4.2 If, as a result of the consideration of the grievance, the person managing the grievance reaches the conclusion that the behaviour or conduct of any party was inappropriate, the matter will be transferred to the University’s Disciplinary Procedure. The information and documentation collected as part of the grievance procedure will form the basis of the investigation under the disciplinary procedure. Other evidence may be gathered if it is felt to be in the interests of natural justice.
5. Support for Employees
5.1 It can be extremely distressing for employees to be involved in a formal grievance process, which is why the University emphasises the importance of employees trying to deal with the matter informally and offers alternative dispute resolution processes through mediation and the Employee Assistance Programme. Attempting to reach a resolution through constructive dialogue and discussion is always the best way forward.
5.2 Employees who bring a grievance or who find themselves the subject of a grievance will be offered support by the University during the process. This support may be provided by a member of HR, the employee’s line manager or a trained mediator providing they are not directly involved in the grievance. Counselling is available through the Employee Assistance Programme and the employee has direct access this service. At the conclusion of the grievance procedure, and upon request by one or more of the parties, a member of the HR Department will work with the employee to implement a planned programme of support in conjunction with the appropriate line manager.
6. Collective Grievances
6.1 Where the grievance is of a collective nature, that is, more than one person brings a grievance, this will be addressed through the University’s Collective Grievance Procedure.
7. Status Quo
7.1 Until the stages of the grievance have been exhausted the status quo will normally be maintained; that is the working arrangements that exist before the grievance was submitted.
7.2 In exceptional circumstances, where it is not possible for the status quo to be maintained, the Director of Human Resources or Pro-Vice-Chancellor and Chief Operating Officer, would be required to approve the non-adherence to the status quo.
8. Equality Impact Assessment
The University is committed to embedding the Strategic Equality Plan into its policies, procedures and practices. The Redundancy Avoidance Policy has been equality impact assessed in accordance with this framework.
9. Policy Review

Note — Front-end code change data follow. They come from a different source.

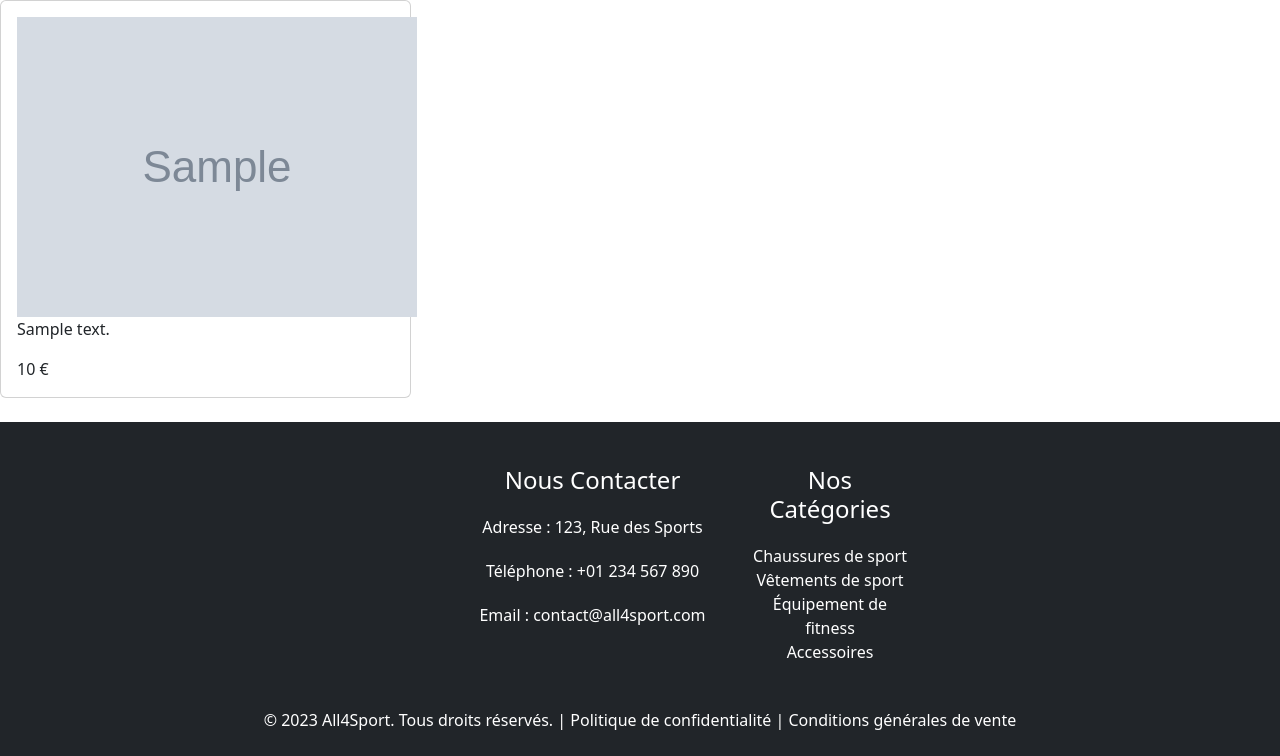
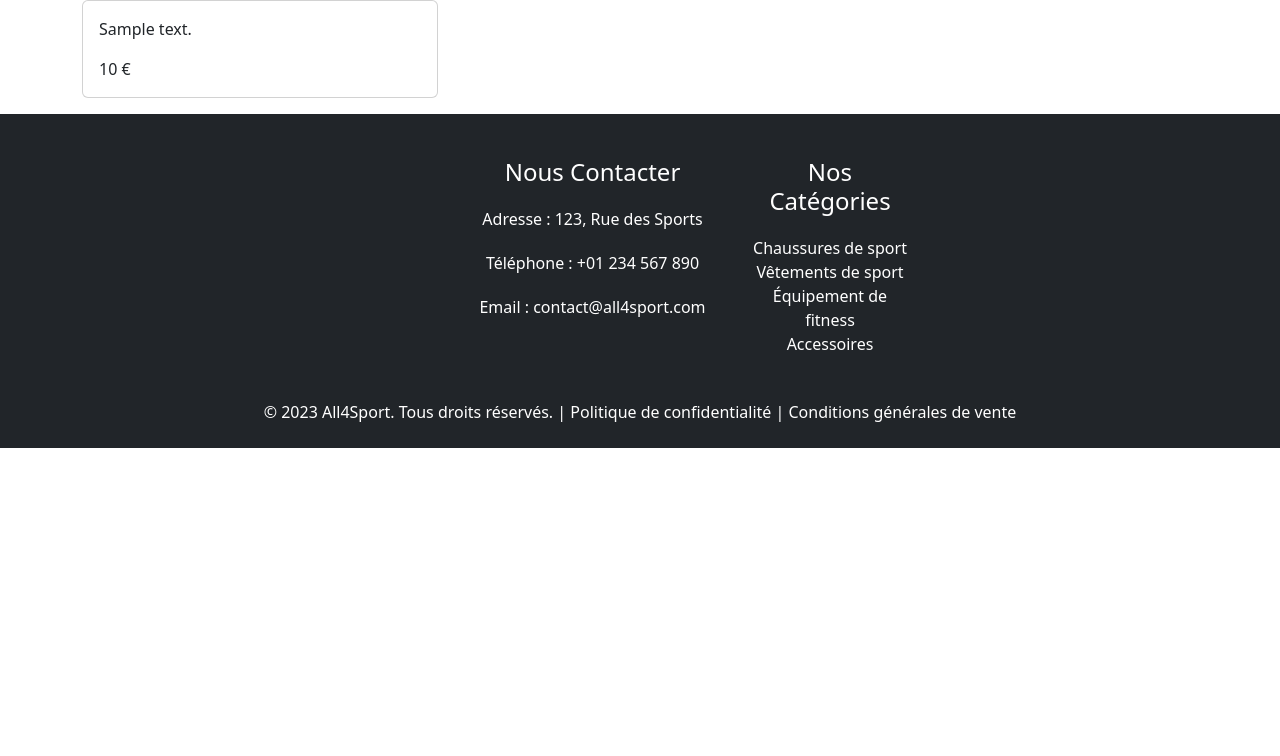
Before and after one commit to oriswalft/Projet-AP3, a Symfony app: template templates/home/accueil.html.twig in a window 1280 px wide. Shown: the part 143-899 px from the top of the page. After the commit the page ends 591 px from the top, so only its background shows below. Run offline with Twig, Linux system fonts and the light colour scheme; the template is opened without the code that fills it: most values are stand-ins (such as "Sample title", 1, 10 or a date in 2020); grey boxes marked "Sample" are stand-in pictures; some libraries are stand-ins or nearby versions.

Commit message:
Ajout affichage des champ avec bootStrap

```diff
--- a/templates/home/accueil.html.twig
+++ b/templates/home/accueil.html.twig
@@ -1,16 +1,15 @@
-
 {% extends 'base.html.twig' %}
 
     {% block title %}All4Sport - boutique en ligne{% endblock %}
 
 
     {% block body %}
+<div class="container">
     <div class="row">
         {% for produit in produits %}
-            <div class="col-md-4 mb-4">
-                <div class="card">
+        <div class="col-md-4">
+            <div class="card mb-3">
                 <div class="card-body">
-                        <img src={{produit.image}}></img>
                     <p class="card-text">{{ produit.description }}</p>
                     <p class="card-text">{{ produit.prix }} €</p>
                 </div>
@@ -18,4 +17,5 @@
         </div>
         {% endfor %}
     </div>
+</div>
 {% endblock %}
```
Lines whose indentation alone changed are shown as unchanged.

This policy will be reviewed every 2 years in conjunction with the trade unions. Employees are invited to comment on this policy and suggest ways in which it might be improved by contacting the Human Resources Department or their local Trade Union representative.